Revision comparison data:
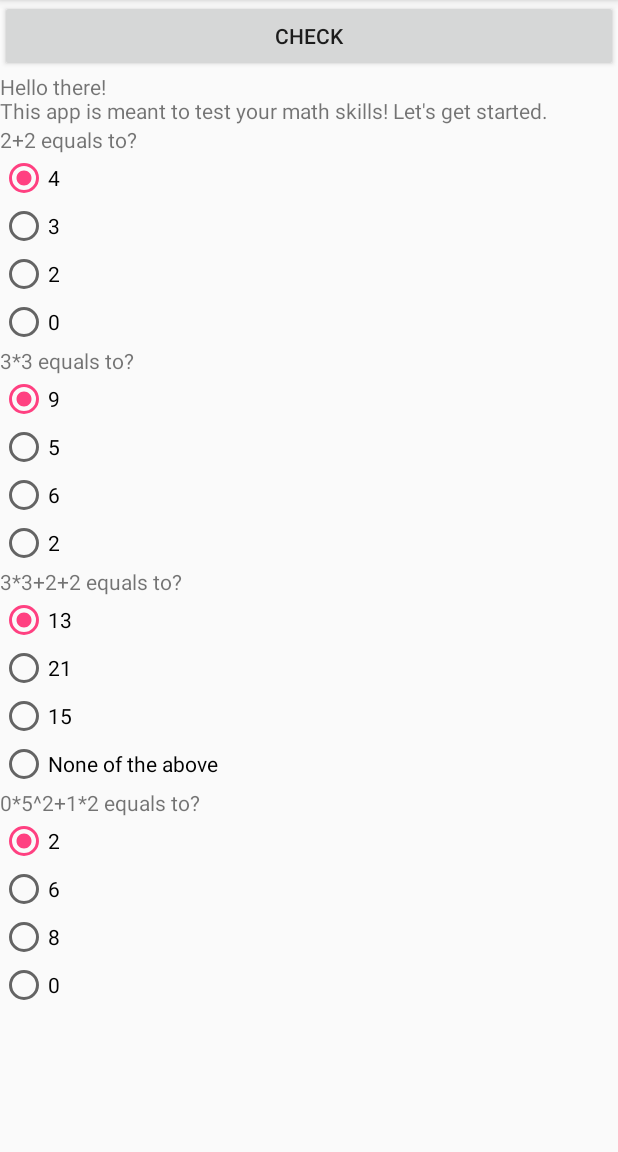
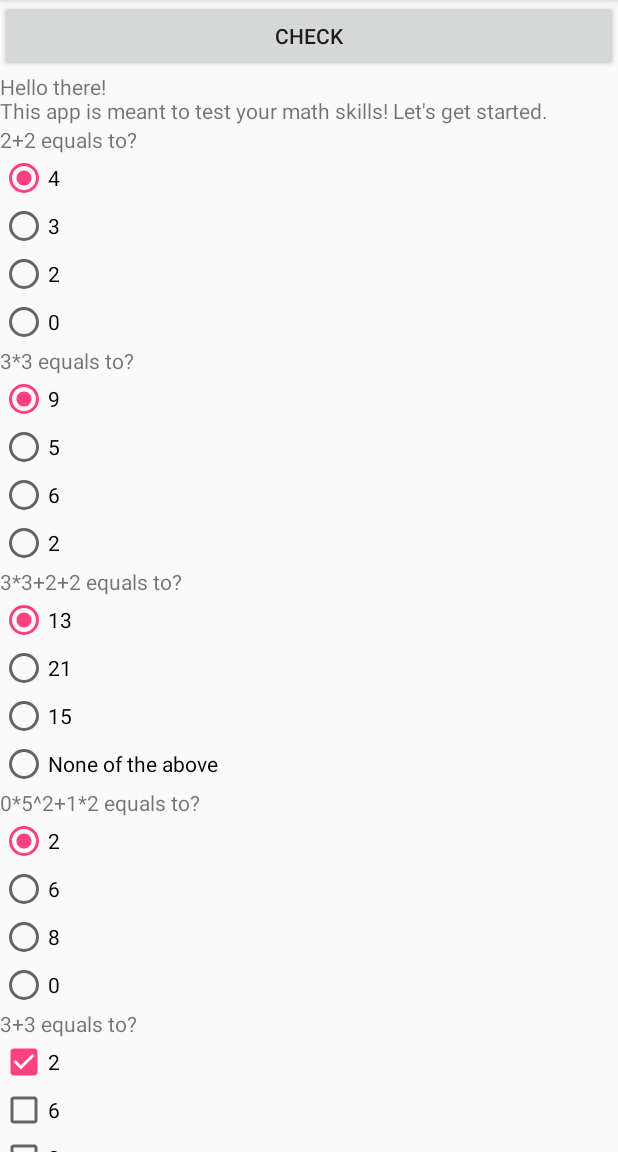
Before and after one commit to Knayd/QuizApp, an Android app: the screen it shows after launch (MainActivity), on a phone screen of 412 x 824 dp, the part 84-1236 px from its top. Run offline under Robolectric (Android 15) with nearby library versions, the phone set to English and light mode, and no system bars.

Commit message:
Only works with 4 questions

```diff
--- a/app/src/main/java/com/example/knayd/quizapp/CheckBoxQuestion.java
+++ b/app/src/main/java/com/example/knayd/quizapp/CheckBoxQuestion.java
@@ -1,4 +1,9 @@
 package com.example.knayd.quizapp;
 
-public class CheckBoxQuestion {
+public class CheckBoxQuestion extends Question {
+
+    CheckBoxQuestion(String question, String option1, String option2, String option3, String option4) {
+        super(question,option1,option2,option3,option4);
+    }
+
 }
--- a/app/src/main/java/com/example/knayd/quizapp/MainActivity.java
+++ b/app/src/main/java/com/example/knayd/quizapp/MainActivity.java
@@ -6,6 +6,7 @@ import android.support.v7.widget.LinearLayoutManager;
 import android.support.v7.widget.RecyclerView;
 import android.view.View;
 import android.widget.Button;
+import android.widget.CheckBox;
 import android.widget.RadioButton;
 import android.widget.TextView;
 import android.widget.Toast;
@@ -37,10 +38,17 @@ public class MainActivity extends AppCompatActivity {
         rv.setLayoutManager(llm);
 
         //Fill the list with the questions
-        questionList.add(new Question("2+2 equals to?","4","3","2","0"));
-        questionList.add(new Question("3*3 equals to?","9","5","6","2"));
-        questionList.add(new Question("3*3+2+2 equals to?","13","21","15","None of the above"));
-        questionList.add(new Question("0*5^2+1*2 equals to?","2","6","8","0"));
+
+        //RB
+        questionList.add(new RadioButtonQuestion("2+2 equals to?","4","3","2","0"));
+        questionList.add(new RadioButtonQuestion("3*3 equals to?","9","5","6","2"));
+        questionList.add(new RadioButtonQuestion("3*3+2+2 equals to?","13","21","15","None of the above"));
+        questionList.add(new RadioButtonQuestion("0*5^2+1*2 equals to?","2","6","8","0"));
+        //CB
+        questionList.add(new CheckBoxQuestion("3+3 equals to?","2","6","8","0"));
+        questionList.add(new CheckBoxQuestion("4+4 equals to?","2","6","8","0"));
+        questionList.add(new CheckBoxQuestion("5+5 equals to?","2","6","8","0"));
+        questionList.add(new CheckBoxQuestion("6+6 equals to?","2","6","8","0"));
 
         //Do the adapter-magic
         QuestionAdapter adapter = new QuestionAdapter(questionList);
@@ -55,12 +63,14 @@ public class MainActivity extends AppCompatActivity {
 
                     //Gets the entire view by the position
                     View v = llm.findViewByPosition(i);
+                    //First, I check what kind of object is stored in the list which has to match with the one in the RV
+
+                    if(questionList.get(i) instanceof RadioButtonQuestion) {
                         //With that object, now I have access to the individual elements of the view
                         RadioButton op1 = v.findViewById(R.id.rb_option1);
                         RadioButton op2 = v.findViewById(R.id.rb_option2);
                         RadioButton op3 = v.findViewById(R.id.rb_option3);
                         RadioButton op4 = v.findViewById(R.id.rb_option4);
-
 
                         if (i==0){
                             //Checks for the first question
@@ -95,9 +105,49 @@ public class MainActivity extends AppCompatActivity {
                                 numberOfIncorrect += "N."+(i+1) + " ";
                             }
                         }
+                    } else {
+                        //With that object, now I have access to the individual elements of the view
+                        CheckBox op1 = v.findViewById(R.id.cb_option1);
+                        CheckBox op2 = v.findViewById(R.id.cb_option2);
+                        CheckBox op3 = v.findViewById(R.id.cb_option3);
+                        CheckBox op4 = v.findViewById(R.id.cb_option4);
+
+                        if (i==0){
+                            //Checks for the fifth question
+                            if(op1.isChecked()){
+                                correctAnswers+=1;
+                            } else {
+                                incorrectAnswers+=1;
+                                numberOfIncorrect += "N."+(i+1) + " ";
+                            }
+                        } else if(i==1) {
+                            //Checks for the sixth question
+                            if(op1.isChecked()){
+                                correctAnswers+=1;
+                            } else {
+                                incorrectAnswers+=1;
+                                numberOfIncorrect += "N."+(i+1) + " ";
+                            }
+                        } else if(i==2) {
+                            //Checks for the seventh question
+                            if(op1.isChecked()){
+                                correctAnswers+=1;
+                            } else {
+                                incorrectAnswers+=1;
+                                numberOfIncorrect += "N."+(i+1) + " ";
+                            }
+                        } else if(i==3) {
+                            //Checks for the eighth question
+                            if(op1.isChecked()){
+                                correctAnswers+=1;
+                            } else {
+                                incorrectAnswers+=1;
+                                numberOfIncorrect += "N."+(i+1) + " ";
+                            }
+                        }
+                    }
 
                 }
-
 
                 //In case the user gets all the right answers
                 if(numberOfIncorrect.equals("")) {
--- a/app/src/main/java/com/example/knayd/quizapp/Question.java
+++ b/app/src/main/java/com/example/knayd/quizapp/Question.java
@@ -2,6 +2,10 @@ package com.example.knayd.quizapp;
 
 public class Question {
     String question,option1,option2,option3,option4;
+
+
+
+    Question(){}
 
     public Question(String question, String option1, String option2, String option3, String option4) {
         this.question = question;
--- a/app/src/main/java/com/example/knayd/quizapp/QuestionAdapter.java
+++ b/app/src/main/java/com/example/knayd/quizapp/QuestionAdapter.java
@@ -1,59 +1,128 @@
 package com.example.knayd.quizapp;
 
+import android.provider.MediaStore;
 import android.support.v7.widget.RecyclerView;
 import android.view.LayoutInflater;
 import android.view.View;
 import android.view.ViewGroup;
+import android.widget.CheckBox;
 import android.widget.RadioButton;
 import android.widget.TextView;
 
+import java.util.ArrayList;
 import java.util.List;
 
-public class QuestionAdapter extends RecyclerView.Adapter<QuestionAdapter.QuestionViewHolder> {
+public class QuestionAdapter extends RecyclerView.Adapter<RecyclerView.ViewHolder> {
 
     List<Question> questionList;
+
+    private final int RADIO_LAYOUT = 0, CHECKBOX_LAYOUT=1;
 
     public QuestionAdapter(List<Question> questionList) {
         this.questionList = questionList;
     }
 
     @Override
-    public QuestionViewHolder onCreateViewHolder(ViewGroup parent, int viewType) {
-        View v = LayoutInflater.from(parent.getContext()).inflate(R.layout.item_question_radiobutton, parent, false);
-        QuestionViewHolder questionViewHolder = new QuestionViewHolder(v);
-        return questionViewHolder;
+    public RecyclerView.ViewHolder onCreateViewHolder(ViewGroup parent, int viewType) {
+
+        RecyclerView.ViewHolder viewHolder=null;
+        LayoutInflater inflater = LayoutInflater.from(parent.getContext());
+
+        switch (viewType){
+            case RADIO_LAYOUT:
+                View v1 = inflater.inflate(R.layout.item_question_radiobutton, parent, false);
+                viewHolder = new RBQuestionViewHolder(v1);
+                break;
+
+            case CHECKBOX_LAYOUT:
+                View v2 = inflater.inflate(R.layout.item_question_checkbox, parent, false);
+                viewHolder = new CBQuestionViewHolder(v2);
+                break;
         }
 
-    //Here's where the logic goes
+        return viewHolder;
+    }
+
     @Override
-    public void onBindViewHolder(QuestionViewHolder holder, int position) {
-        holder.question.setText(questionList.get(position).getQuestion());
+    public void onBindViewHolder(RecyclerView.ViewHolder holder, int position) {
 
-        holder.option1.setText(questionList.get(position).getOption1());
-        holder.option1.setChecked(true);
-        holder.option2.setText(questionList.get(position).getOption2());
-        holder.option3.setText(questionList.get(position).getOption3());
-        holder.option4.setText(questionList.get(position).getOption4());
+        if (holder instanceof RBQuestionViewHolder) {
+            RBQuestionViewHolder rb = (RBQuestionViewHolder) holder;
+            rb.bindView(questionList, position);
+
+        } else if (holder instanceof CBQuestionViewHolder) {
+            CBQuestionViewHolder cb = (CBQuestionViewHolder) holder;
+            cb.bindView(questionList, position);
         }
+
+
+    }
+
+    @Override
+    public int getItemViewType(int position){
+
+        if(questionList.get(position) instanceof RadioButtonQuestion){
+            return RADIO_LAYOUT;
+        } else {
+            return CHECKBOX_LAYOUT;
+        }
+    }
+
 
     @Override
     public int getItemCount() {
         return questionList.size();
     }
 
-    public static class QuestionViewHolder extends RecyclerView.ViewHolder{
+}
 
+//A class for every type of viewholder
+class RBQuestionViewHolder extends RecyclerView.ViewHolder{
     TextView question;
     RadioButton option1,option2,option3,option4;
 
-        public QuestionViewHolder(View itemView) {
+    public RBQuestionViewHolder(View itemView) {
         super(itemView);
-
         question = itemView.findViewById(R.id.tv_question);
         option1 = itemView.findViewById(R.id.rb_option1);
         option2 = itemView.findViewById(R.id.rb_option2);
         option3 = itemView.findViewById(R.id.rb_option3);
         option4 = itemView.findViewById(R.id.rb_option4);
     }
+    //Sets the configurations for the RB VH
+    public void bindView(List<Question> list, int position) {
+        question.setText(list.get(position).getQuestion());
+        option1.setText(list.get(position).getOption1());
+        option1.setChecked(true); //This is so the first rb appears checked
+        option2.setText(list.get(position).getOption2());
+        option3.setText(list.get(position).getOption3());
+        option4.setText(list.get(position).getOption4());
+    }
+
+}
+
+class CBQuestionViewHolder extends RecyclerView.ViewHolder{
+
+    TextView question;
+    CheckBox option1,option2,option3,option4;
+
+    public CBQuestionViewHolder(View itemView) {
+        super(itemView);
+        question = itemView.findViewById(R.id.tv_question);
+        option1 = itemView.findViewById(R.id.cb_option1);
+        option2 = itemView.findViewById(R.id.cb_option2);
+        option3 = itemView.findViewById(R.id.cb_option3);
+        option4 = itemView.findViewById(R.id.cb_option4);
+    }
+
+    //Sets the configuration for the CB
+    public void bindView(List<Question> list, int position){
+
+        question.setText(list.get(position).getQuestion());
+        option1.setText(list.get(position).getOption1());
+        option1.setChecked(true);
+        option2.setText(list.get(position).getOption2());
+        option3.setText(list.get(position).getOption3());
+        option4.setText(list.get(position).getOption4());
     }
 }
--- a/app/src/main/java/com/example/knayd/quizapp/RadioButtonQuestion.java
+++ b/app/src/main/java/com/example/knayd/quizapp/RadioButtonQuestion.java
@@ -1,4 +1,8 @@
 package com.example.knayd.quizapp;
 
-public class RadioButtonQuestion {
+public class RadioButtonQuestion extends Question {
+    RadioButtonQuestion(String question, String option1, String option2, String option3, String option4) {
+        super(question, option1, option2, option3, option4);
+    }
+
 }
--- a/app/src/main/res/layout/item_question_checkbox.xml
+++ b/app/src/main/res/layout/item_question_checkbox.xml
@@ -2,7 +2,7 @@
 <LinearLayout
     xmlns:android="http://schemas.android.com/apk/res/android"
     android:layout_width="match_parent"
-    android:layout_height="match_parent"
+    android:layout_height="wrap_content"
     android:orientation="vertical">
 
     <TextView
```
Lines whose indentation alone changed are shown as unchanged.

▶ **PROBLEM DESCRIPTION**
What is the number of lines above that contain "questions"? Answer with that number only.

▶ **WRITTEN SOLUTION**
2